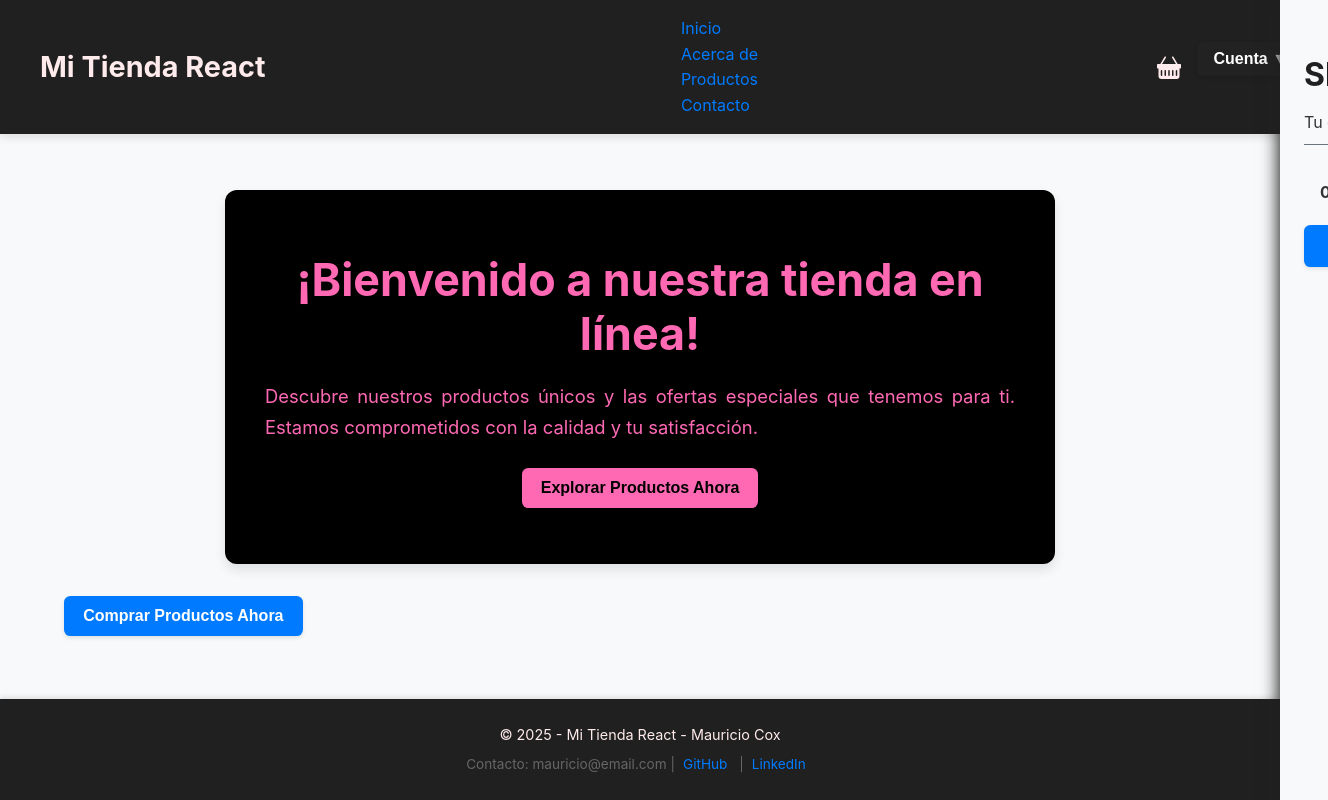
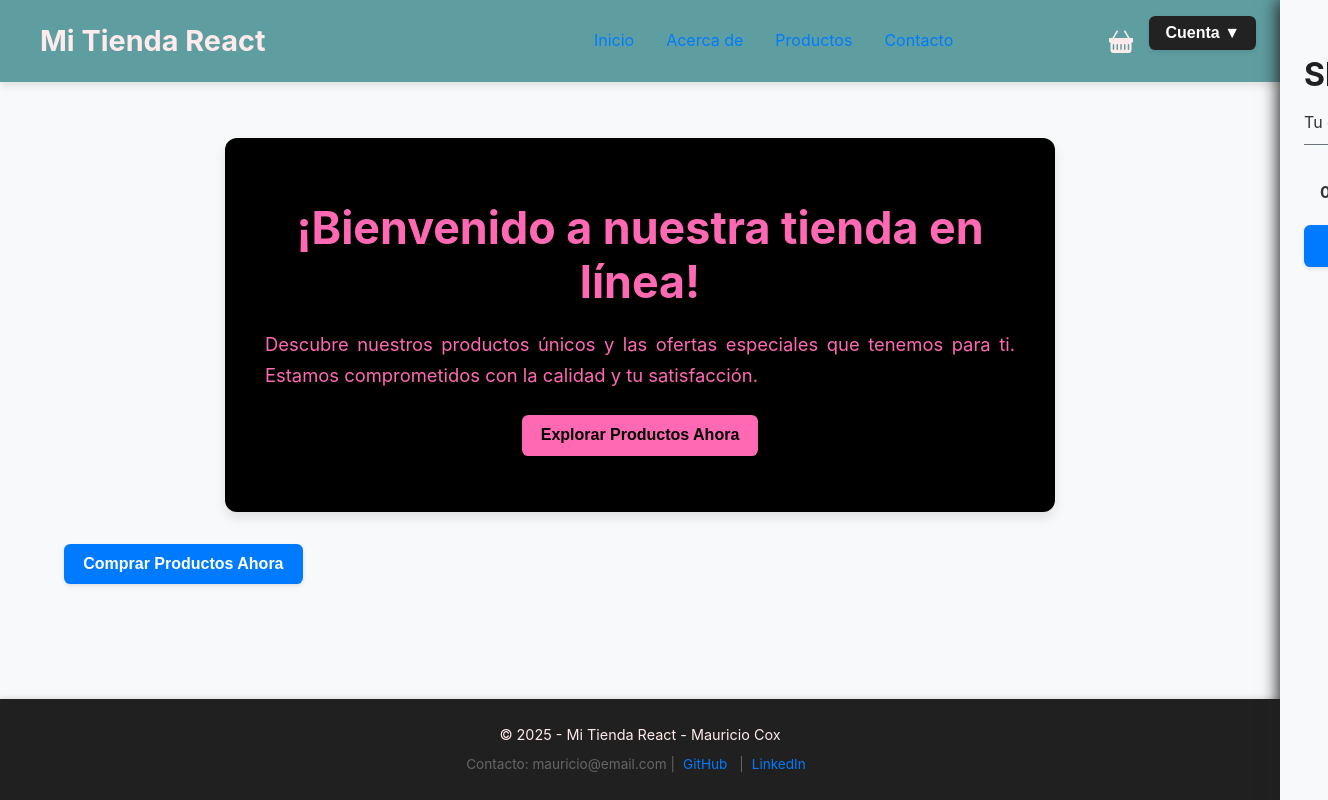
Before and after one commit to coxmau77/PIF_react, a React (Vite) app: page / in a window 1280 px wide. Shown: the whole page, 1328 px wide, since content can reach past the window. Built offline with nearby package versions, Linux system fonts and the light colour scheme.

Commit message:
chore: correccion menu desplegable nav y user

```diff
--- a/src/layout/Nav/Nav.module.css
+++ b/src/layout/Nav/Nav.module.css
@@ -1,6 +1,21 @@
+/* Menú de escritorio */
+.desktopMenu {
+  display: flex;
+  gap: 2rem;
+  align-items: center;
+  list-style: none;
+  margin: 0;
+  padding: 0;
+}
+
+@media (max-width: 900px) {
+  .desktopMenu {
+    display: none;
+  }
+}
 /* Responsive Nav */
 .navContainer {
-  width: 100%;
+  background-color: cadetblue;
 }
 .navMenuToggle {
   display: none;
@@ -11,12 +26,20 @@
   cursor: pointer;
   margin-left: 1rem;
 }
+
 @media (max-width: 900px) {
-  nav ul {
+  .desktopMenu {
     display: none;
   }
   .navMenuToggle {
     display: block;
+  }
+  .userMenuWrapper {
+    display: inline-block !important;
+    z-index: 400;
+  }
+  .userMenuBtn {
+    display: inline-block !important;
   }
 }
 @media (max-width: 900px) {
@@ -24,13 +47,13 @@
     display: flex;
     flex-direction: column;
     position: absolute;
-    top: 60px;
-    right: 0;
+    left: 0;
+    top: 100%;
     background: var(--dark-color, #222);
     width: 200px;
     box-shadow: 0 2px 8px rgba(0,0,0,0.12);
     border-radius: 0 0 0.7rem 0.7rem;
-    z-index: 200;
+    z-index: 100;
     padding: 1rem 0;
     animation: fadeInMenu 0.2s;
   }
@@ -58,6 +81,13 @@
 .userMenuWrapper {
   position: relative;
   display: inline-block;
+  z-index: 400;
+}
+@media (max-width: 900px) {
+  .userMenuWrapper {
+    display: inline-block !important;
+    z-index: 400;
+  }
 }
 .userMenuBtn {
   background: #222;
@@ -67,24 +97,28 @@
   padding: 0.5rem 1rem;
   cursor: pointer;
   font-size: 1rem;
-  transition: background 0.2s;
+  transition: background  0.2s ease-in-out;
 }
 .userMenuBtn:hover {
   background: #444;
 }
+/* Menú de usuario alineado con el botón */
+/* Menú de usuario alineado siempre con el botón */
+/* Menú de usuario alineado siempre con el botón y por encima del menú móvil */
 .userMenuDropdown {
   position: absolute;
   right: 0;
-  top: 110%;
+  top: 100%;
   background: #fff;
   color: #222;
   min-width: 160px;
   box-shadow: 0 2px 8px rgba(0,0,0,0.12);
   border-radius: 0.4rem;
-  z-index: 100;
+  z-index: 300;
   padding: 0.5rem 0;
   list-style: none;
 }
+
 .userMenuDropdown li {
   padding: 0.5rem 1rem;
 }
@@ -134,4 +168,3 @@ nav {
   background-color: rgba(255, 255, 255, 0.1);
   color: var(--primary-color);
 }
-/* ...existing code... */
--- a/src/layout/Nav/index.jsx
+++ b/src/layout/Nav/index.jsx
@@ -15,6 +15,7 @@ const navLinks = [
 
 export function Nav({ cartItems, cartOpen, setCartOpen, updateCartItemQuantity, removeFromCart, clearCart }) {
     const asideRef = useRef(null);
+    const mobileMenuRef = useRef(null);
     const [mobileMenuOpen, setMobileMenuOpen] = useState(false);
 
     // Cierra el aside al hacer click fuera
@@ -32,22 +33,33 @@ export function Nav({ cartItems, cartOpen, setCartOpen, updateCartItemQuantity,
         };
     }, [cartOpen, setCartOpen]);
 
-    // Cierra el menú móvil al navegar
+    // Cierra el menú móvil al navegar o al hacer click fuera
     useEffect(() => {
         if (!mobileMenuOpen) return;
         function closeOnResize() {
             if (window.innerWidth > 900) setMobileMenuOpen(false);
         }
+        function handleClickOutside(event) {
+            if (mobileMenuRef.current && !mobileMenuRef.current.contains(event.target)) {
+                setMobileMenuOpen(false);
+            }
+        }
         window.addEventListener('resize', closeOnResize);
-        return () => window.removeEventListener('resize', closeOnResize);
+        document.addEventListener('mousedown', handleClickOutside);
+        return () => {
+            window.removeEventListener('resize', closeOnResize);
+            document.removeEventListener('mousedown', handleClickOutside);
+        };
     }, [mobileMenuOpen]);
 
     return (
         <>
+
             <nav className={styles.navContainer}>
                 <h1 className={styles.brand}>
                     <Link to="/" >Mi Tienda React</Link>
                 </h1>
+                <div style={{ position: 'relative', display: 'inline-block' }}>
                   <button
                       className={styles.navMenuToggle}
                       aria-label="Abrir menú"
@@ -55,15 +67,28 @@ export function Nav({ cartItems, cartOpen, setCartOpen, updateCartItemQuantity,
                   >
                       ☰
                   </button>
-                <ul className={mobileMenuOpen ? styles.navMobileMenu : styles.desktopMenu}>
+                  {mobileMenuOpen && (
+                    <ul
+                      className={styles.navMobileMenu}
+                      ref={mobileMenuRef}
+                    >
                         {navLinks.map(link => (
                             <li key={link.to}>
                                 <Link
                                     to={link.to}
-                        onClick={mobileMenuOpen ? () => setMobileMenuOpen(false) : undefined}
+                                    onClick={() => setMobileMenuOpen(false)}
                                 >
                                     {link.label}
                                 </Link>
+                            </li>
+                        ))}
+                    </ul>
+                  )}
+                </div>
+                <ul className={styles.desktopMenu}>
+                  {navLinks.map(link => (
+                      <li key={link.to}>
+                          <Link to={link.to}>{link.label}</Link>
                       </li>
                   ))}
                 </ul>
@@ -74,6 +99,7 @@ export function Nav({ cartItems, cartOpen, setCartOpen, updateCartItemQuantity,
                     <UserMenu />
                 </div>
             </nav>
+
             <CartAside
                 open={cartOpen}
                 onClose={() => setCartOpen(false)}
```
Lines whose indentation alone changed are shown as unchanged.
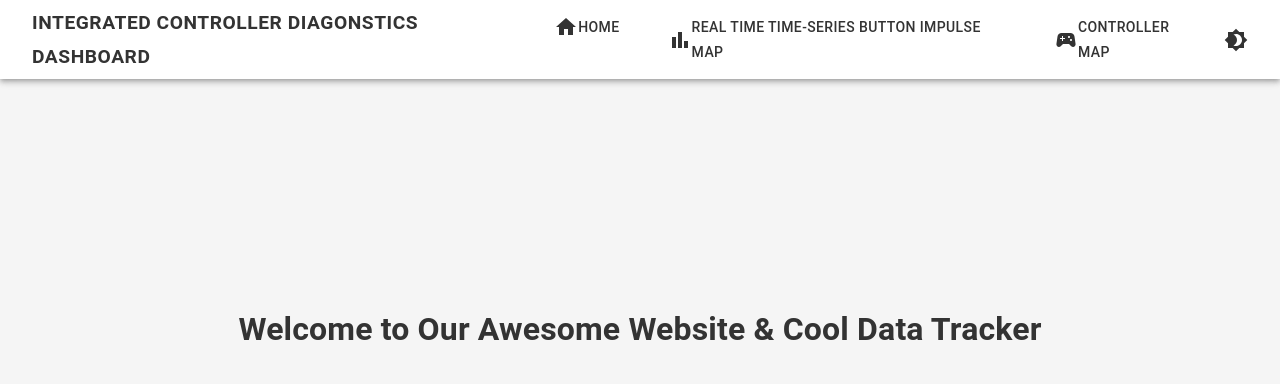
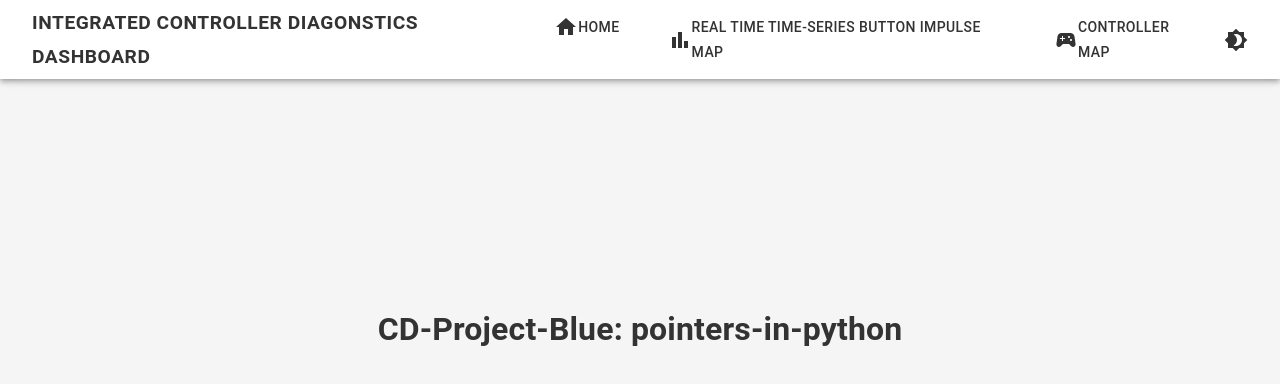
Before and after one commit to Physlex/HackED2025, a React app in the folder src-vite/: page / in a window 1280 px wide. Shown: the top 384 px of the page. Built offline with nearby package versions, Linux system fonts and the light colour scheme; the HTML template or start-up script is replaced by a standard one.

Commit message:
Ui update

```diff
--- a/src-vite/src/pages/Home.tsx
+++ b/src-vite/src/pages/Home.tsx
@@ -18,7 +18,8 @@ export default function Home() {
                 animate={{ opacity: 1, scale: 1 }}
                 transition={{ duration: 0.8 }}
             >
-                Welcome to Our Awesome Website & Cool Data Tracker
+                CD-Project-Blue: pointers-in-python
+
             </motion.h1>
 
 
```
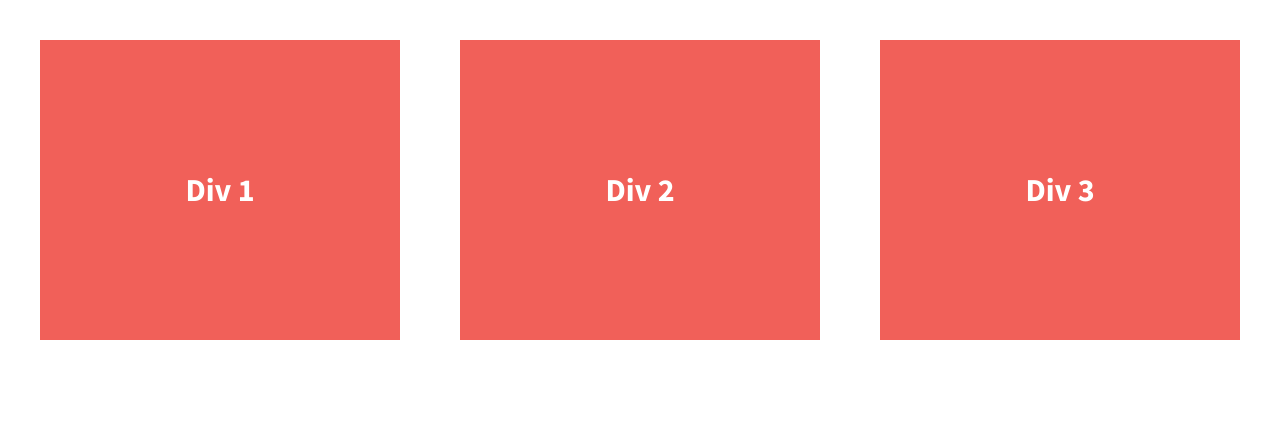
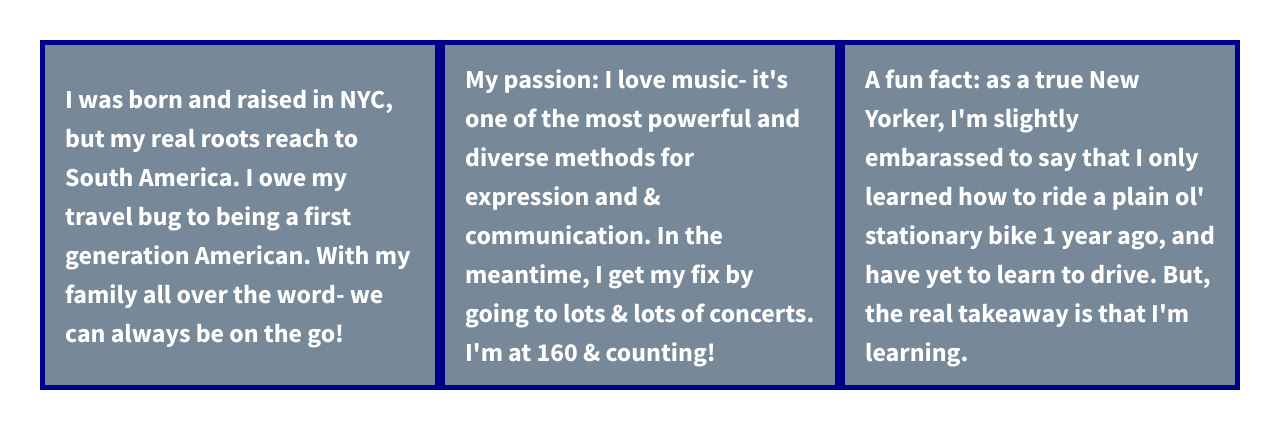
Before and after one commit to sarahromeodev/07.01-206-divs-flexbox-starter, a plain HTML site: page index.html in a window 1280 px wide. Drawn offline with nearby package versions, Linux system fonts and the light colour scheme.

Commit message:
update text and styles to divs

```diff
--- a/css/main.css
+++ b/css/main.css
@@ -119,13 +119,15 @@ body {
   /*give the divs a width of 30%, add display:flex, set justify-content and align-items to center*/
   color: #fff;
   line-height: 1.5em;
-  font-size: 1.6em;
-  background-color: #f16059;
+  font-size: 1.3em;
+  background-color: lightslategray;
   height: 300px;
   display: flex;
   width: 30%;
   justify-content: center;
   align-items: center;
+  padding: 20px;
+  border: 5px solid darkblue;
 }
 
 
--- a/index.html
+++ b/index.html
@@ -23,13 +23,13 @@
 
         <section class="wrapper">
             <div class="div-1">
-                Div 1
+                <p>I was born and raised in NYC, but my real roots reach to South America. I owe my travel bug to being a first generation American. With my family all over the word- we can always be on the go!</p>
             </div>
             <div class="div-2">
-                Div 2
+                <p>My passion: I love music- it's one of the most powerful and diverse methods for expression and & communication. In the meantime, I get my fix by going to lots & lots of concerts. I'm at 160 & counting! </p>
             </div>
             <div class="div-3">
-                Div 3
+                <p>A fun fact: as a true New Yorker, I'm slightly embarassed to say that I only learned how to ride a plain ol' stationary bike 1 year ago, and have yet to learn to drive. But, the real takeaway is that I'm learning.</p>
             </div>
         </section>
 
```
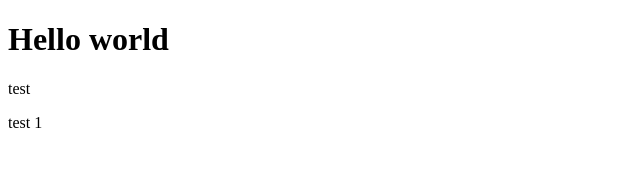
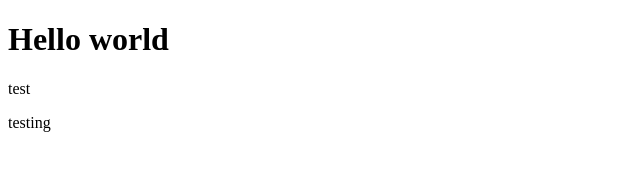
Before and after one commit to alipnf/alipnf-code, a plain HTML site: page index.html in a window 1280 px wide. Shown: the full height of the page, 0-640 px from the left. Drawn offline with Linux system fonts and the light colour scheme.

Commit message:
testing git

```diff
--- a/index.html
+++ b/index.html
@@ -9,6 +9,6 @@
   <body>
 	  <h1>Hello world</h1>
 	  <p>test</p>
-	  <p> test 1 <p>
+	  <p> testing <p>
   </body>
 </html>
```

What this task involves ::
Pull from the data each line where the string "function" turns up.

Task result ::
 export function Nav({ cartItems, cartOpen, setCartOpen, updateCartItemQuantity, removeFromCart, clearCart }) {
@@ -32,22 +33,33 @@ export function Nav({ cartItems, cartOpen, setCartOpen, updateCartItemQuantity,
         function closeOnResize() {
+        function handleClickOutside(event) {
@@ -55,15 +67,28 @@ export function Nav({ cartItems, cartOpen, setCartOpen, updateCartItemQuantity,
@@ -74,6 +99,7 @@ export function Nav({ cartItems, cartOpen, setCartOpen, updateCartItemQuantity,
@@ -18,7 +18,8 @@ export default function Home() {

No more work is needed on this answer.